North Carolina’s opioid epidemic has reached a new high.
In 2015 ‘the number of deaths from heroin overdoses in the U.S. surpassed those from gun homicides’ according to the Centers for Disease Control and Prevention – while a recent report by the Substance Abuse and Mental Health Services Administration indicated that ‘4.31% of people in the U.S. ages 12 or older have used prescription pain relievers for non-medical purpose in the last year‘.North Carolina ranks among the nation’s top ten in opioid related deaths.
These numbers are a harrowing reminder that heroin abuse is growing at an alarming rate and statistics show this is because the drug does not discriminate.
Every socioeconomic class – gender and race is affected by this epidemic.
Smith adds ‘In some cases heroin is more accessible and even cheaper than alcohol.
It gives from what I understand a more consistent high – you don’t develop a tolerance quite as quickly and it’s easier to hide’.

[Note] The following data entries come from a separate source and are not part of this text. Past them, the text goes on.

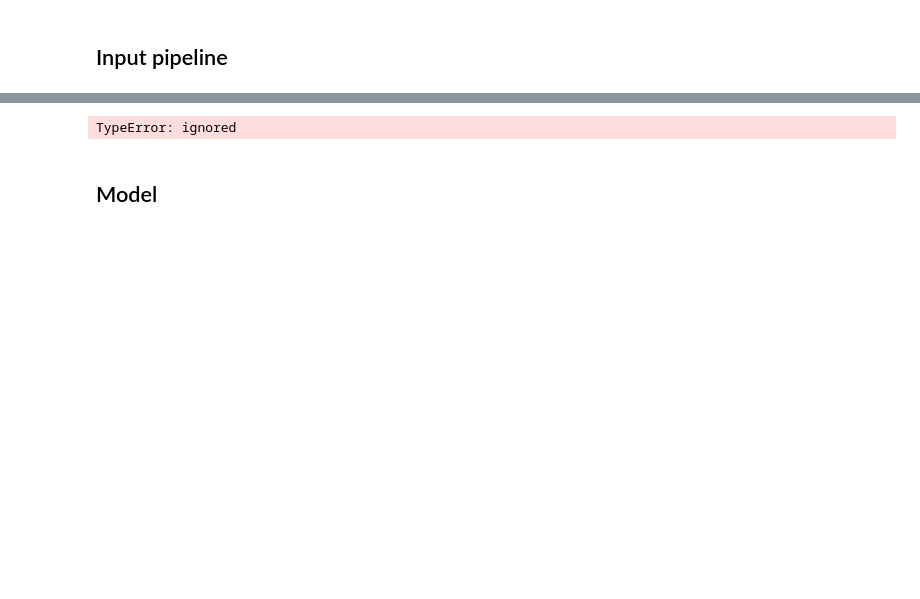
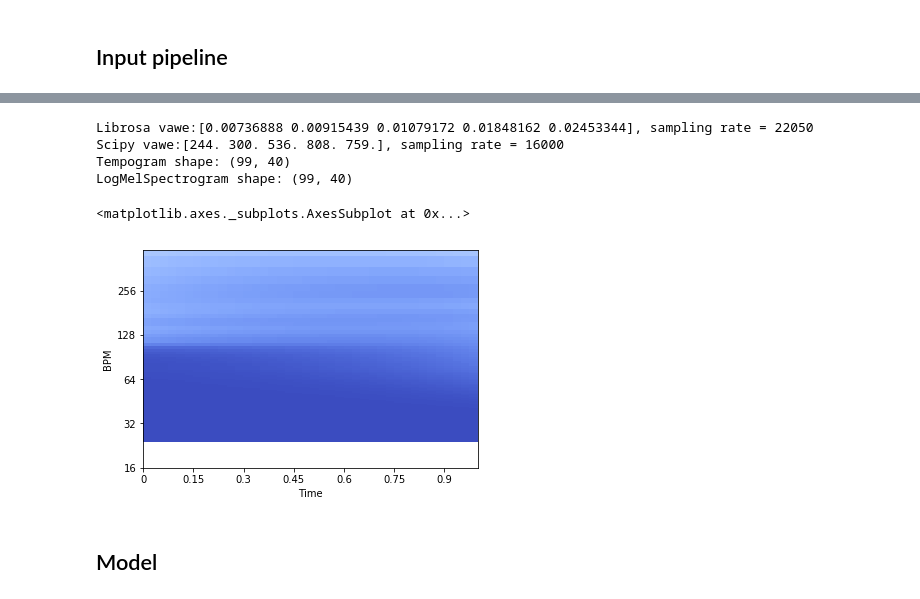
Before and after one commit to Mmiglio/SpeechRecognition, a Jupyter notebook: notebooks/Audio_features.ipynb, the cells around one changed output, grey strips where cells are left out. Drawn from its saved outputs; the diff is of its cells as text; code cells hidden in the pictures; blank space fills up the shorter version.

Commit message:
tempogram tests

```diff
--- a/notebooks/Audio_features.ipynb
+++ b/notebooks/Audio_features.ipynb
@@ -49,37 +67,53 @@ print("Version: ", tf.__version__)
 # %%
 !pip install -q librosa
 # %%
-from trainingUtils import getDataset
+from trainingUtils import getDatasetRhythm
 
 BATCH_SIZE = 32
 # Reduced trainign dataset
-NUM_EXAMPLES = 100000
+NUM_EXAMPLES = 100
 
-train_data, train_steps = getDataset(
+train_data, train_steps = getDatasetRhythm(
     df=trainDF[:NUM_EXAMPLES],
     batch_size=BATCH_SIZE,
     cache_file='train_cache',
-    shuffle=True,
-    feature='rhythm'
+    shuffle=True
 )
 
-val_data, val_steps = getDataset(
+val_data, val_steps = getDatasetRhythm(
     df=valDF,
     batch_size=BATCH_SIZE,
     cache_file='val_cache',
-    shuffle=False,
-    feature='rhythm'
+    shuffle=False
 )
 
-test_data, test_steps = getDataset(
+test_data, test_steps = getDatasetRhythm(
     df=testDF,
     batch_size=BATCH_SIZE,
     cache_file='test_cache',
-    shuffle=False,
-    feature='rhythm'
+    shuffle=False
 )
-# %% [output]
-TypeError: ignored
+# %%
+from trainingUtils import _loadLibrosa, _loadWavs, _rhythm, _logMelFilterbank
+from librosa.display import specshow
+
+vaweLibrosa, sr = _loadLibrosa(testDF.files[0])
+vaweScipy = _loadWavs(testDF.files[0])
+print('Librosa vawe:{}, sampling rate = {}'.format(vaweLibrosa[:5], len(vaweLibrosa)))
+print('Scipy vawe:{}, sampling rate = {}'.format(vaweScipy[:5], len(vaweScipy)))
+fbankrhythm = _rhythm(vaweLibrosa, sr, 552)
+fbanklogmel = _logMelFilterbank(vaweScipy, 40)
+print('Tempogram shape: ({}, {})'.format(len(fbankrhythm), len(fbankrhythm[0])))
+print('LogMelSpectrogram shape: ({}, {})'.format(len(fbanklogmel), len(fbanklogmel[0])))
+
+specshow(fbankrhythm, sr=sr, hop_length=552, x_axis='time', y_axis='tempo')
+# %% [output]
+Librosa vawe:[0.00736888 0.00915439 0.01079172 0.01848162 0.02453344], sampling rate = 22050
+Scipy vawe:[244. 300. 536. 808. 759.], sampling rate = 16000
+Tempogram shape: (99, 40)
+LogMelSpectrogram shape: (99, 40)
+<matplotlib.axes._subplots.AxesSubplot at 0x...>
+[figure, added]
 # %% [markdown]
 ## Model
 # %%
```
Also changed, not shown: parts of 15 cells of this notebook.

For many addicts – these characteristics allow users to live their lives as normally as possible – some even masking their addiction until it’s too late.